* [Aim of the exercise]:
Say how many lines in the records include the string "Committee", adding no other words.

(Data excerpts)
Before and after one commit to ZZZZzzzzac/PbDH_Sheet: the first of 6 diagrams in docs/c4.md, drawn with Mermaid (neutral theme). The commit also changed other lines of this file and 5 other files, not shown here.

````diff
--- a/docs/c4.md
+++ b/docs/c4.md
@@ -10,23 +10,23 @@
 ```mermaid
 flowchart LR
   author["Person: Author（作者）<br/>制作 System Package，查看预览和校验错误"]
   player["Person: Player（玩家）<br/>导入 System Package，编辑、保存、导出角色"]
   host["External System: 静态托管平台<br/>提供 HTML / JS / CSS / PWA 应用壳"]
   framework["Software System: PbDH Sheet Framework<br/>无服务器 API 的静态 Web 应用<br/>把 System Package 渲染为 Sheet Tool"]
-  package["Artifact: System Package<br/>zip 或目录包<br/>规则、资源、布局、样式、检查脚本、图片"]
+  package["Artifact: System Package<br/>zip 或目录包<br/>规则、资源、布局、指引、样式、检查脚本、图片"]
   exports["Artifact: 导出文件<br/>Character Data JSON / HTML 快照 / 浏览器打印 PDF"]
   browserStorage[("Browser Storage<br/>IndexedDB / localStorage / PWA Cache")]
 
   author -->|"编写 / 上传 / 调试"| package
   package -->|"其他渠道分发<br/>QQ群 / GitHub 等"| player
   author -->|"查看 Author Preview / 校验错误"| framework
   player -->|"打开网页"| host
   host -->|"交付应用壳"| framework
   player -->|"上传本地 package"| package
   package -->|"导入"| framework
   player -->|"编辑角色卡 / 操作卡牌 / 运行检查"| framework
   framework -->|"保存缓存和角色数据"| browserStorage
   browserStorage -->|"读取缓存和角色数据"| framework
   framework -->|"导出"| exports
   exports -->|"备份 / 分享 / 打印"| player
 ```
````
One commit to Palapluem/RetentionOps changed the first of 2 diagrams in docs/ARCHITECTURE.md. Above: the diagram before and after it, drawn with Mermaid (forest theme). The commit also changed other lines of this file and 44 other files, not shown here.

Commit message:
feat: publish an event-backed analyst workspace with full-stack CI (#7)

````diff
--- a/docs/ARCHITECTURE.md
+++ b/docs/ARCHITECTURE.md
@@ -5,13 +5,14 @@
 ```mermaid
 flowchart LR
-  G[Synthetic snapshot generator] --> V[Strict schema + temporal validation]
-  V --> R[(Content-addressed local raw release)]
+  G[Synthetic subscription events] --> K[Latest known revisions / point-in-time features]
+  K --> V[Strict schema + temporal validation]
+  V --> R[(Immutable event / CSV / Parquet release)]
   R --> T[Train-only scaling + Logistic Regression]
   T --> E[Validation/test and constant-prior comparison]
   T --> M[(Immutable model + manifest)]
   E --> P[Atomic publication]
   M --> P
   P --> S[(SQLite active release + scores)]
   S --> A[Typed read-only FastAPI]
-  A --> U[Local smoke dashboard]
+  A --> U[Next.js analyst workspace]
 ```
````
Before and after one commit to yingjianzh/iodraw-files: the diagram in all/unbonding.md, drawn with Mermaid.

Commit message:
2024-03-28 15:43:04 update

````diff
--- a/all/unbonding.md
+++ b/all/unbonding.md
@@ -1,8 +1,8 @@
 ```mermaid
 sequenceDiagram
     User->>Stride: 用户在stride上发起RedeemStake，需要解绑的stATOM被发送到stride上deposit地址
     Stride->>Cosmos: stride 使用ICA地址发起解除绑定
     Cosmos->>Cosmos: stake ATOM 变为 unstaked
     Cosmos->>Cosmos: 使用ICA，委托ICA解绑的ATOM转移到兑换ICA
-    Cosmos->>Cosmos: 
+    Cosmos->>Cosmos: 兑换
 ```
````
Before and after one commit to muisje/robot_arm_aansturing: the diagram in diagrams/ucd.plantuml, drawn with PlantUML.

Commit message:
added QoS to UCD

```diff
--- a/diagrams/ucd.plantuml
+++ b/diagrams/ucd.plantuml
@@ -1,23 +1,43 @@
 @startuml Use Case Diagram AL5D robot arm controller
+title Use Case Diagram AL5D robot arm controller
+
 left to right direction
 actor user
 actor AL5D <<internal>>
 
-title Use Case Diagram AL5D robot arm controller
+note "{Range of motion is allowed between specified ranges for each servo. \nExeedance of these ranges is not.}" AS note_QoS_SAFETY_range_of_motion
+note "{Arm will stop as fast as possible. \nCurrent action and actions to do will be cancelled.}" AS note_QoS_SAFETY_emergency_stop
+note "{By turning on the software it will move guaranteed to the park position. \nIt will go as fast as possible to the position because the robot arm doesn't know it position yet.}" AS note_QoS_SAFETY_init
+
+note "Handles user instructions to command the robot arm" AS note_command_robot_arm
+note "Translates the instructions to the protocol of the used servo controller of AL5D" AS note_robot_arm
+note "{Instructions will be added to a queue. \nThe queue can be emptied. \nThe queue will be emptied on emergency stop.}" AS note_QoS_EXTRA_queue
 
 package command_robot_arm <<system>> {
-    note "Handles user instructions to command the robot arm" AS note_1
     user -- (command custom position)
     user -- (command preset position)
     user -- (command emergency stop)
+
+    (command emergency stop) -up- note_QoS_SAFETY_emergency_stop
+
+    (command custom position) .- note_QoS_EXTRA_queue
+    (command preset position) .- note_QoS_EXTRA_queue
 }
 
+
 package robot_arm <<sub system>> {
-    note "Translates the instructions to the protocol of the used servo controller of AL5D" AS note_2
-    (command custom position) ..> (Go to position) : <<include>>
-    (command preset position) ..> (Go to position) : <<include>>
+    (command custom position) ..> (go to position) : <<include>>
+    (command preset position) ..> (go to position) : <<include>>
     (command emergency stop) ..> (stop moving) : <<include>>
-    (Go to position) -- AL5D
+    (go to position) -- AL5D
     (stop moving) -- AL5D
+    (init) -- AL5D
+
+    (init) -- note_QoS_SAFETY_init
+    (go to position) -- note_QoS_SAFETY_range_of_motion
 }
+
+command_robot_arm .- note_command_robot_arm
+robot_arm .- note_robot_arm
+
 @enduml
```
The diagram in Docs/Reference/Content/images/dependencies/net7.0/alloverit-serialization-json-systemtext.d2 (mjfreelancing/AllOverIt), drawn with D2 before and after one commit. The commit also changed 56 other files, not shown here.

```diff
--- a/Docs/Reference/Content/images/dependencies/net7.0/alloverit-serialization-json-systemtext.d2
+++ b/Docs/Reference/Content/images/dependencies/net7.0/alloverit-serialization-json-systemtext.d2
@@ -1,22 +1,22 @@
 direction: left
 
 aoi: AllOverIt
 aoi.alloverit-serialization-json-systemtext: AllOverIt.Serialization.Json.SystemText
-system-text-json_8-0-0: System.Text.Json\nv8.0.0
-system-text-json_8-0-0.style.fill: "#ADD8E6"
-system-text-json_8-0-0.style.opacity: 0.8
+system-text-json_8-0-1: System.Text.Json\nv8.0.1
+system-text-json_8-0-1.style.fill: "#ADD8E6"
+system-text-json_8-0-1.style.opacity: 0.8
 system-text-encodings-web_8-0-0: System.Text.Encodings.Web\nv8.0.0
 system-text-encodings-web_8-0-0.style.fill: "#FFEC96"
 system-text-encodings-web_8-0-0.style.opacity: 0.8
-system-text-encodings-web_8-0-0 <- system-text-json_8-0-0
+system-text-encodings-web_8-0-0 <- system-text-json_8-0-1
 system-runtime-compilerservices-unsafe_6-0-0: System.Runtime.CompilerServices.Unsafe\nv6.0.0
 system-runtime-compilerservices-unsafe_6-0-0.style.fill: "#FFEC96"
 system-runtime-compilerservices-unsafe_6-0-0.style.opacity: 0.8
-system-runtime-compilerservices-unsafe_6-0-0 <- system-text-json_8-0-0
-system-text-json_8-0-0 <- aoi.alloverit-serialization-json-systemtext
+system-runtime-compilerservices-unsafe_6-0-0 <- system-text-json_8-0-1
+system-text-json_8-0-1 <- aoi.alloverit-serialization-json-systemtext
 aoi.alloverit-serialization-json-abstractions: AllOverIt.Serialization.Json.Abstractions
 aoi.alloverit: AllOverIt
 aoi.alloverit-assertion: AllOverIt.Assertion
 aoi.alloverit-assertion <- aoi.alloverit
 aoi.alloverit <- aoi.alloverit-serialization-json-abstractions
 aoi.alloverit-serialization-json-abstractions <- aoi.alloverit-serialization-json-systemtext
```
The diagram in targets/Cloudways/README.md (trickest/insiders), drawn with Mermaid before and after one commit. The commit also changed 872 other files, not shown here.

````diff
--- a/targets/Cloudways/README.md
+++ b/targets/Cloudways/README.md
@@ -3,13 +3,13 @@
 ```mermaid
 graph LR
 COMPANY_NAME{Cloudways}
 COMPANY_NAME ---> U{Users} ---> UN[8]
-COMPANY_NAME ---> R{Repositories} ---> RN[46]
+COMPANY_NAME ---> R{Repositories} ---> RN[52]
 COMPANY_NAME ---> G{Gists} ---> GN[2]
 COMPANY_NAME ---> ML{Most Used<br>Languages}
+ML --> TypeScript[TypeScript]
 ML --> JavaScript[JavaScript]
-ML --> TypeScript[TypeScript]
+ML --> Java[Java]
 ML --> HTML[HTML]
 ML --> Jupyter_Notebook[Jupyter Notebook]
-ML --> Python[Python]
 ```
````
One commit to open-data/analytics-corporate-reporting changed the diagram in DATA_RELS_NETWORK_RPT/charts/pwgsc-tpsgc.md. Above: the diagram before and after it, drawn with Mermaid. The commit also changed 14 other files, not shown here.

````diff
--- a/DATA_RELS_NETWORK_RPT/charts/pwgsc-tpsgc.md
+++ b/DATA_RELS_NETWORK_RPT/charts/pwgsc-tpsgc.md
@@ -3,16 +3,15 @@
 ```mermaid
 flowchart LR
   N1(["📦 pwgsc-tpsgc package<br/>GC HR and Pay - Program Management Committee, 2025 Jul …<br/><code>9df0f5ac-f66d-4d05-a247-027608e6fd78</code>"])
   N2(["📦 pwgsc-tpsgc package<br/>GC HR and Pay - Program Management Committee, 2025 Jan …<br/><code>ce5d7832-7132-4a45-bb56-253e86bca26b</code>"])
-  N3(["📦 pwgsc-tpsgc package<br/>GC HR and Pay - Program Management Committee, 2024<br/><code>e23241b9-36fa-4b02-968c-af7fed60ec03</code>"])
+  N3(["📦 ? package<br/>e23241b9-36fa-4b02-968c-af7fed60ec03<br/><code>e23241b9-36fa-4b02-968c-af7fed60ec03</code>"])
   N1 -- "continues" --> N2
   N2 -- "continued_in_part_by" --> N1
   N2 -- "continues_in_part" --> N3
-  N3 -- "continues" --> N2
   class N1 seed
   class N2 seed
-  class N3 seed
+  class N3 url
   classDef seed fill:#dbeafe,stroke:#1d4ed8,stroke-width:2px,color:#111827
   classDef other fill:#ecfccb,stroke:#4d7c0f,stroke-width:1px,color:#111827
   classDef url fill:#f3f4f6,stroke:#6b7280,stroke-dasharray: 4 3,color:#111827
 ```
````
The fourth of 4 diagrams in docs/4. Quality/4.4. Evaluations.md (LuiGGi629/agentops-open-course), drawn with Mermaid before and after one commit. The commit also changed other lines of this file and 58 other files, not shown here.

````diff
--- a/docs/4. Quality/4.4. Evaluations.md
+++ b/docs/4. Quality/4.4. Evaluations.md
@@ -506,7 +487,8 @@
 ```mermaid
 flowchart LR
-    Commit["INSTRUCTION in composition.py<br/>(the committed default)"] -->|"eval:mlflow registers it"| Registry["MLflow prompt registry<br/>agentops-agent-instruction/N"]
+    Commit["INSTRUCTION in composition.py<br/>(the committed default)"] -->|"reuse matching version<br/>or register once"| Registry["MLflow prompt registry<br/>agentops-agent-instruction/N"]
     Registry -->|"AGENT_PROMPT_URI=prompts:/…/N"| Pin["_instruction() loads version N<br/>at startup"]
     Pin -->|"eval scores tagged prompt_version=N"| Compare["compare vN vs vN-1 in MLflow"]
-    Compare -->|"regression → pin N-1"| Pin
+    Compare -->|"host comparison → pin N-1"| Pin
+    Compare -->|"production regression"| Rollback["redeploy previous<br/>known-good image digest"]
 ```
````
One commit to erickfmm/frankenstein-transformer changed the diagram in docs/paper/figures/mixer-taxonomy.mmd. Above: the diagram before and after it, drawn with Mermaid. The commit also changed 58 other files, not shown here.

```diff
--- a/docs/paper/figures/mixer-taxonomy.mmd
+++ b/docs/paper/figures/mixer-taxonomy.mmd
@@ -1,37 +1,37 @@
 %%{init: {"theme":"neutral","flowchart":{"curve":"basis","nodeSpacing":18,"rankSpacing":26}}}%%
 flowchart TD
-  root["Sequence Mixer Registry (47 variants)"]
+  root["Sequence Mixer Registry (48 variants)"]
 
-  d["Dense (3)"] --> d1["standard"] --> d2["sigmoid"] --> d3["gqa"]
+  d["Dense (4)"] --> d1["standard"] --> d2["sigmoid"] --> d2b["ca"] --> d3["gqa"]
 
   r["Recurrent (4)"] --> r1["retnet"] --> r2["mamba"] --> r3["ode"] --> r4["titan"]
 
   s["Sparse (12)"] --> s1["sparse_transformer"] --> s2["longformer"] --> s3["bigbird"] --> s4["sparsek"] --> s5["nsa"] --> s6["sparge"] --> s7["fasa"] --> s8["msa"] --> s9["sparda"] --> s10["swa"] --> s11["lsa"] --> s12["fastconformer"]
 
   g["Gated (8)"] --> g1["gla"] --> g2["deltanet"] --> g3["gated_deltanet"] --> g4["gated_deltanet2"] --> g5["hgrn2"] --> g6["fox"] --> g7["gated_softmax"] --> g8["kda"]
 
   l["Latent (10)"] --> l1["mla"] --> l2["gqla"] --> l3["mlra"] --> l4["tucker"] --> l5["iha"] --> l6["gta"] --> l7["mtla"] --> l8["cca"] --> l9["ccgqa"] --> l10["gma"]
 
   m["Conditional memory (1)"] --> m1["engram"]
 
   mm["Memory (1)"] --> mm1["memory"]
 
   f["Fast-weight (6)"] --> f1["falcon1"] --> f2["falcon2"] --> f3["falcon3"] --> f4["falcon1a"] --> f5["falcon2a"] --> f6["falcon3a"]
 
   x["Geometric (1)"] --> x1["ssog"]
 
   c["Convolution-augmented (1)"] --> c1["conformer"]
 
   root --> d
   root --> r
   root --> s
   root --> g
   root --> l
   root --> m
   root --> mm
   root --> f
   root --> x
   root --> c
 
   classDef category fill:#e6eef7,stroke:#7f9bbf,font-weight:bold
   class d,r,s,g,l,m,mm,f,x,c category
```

* [Reply to the task]:
3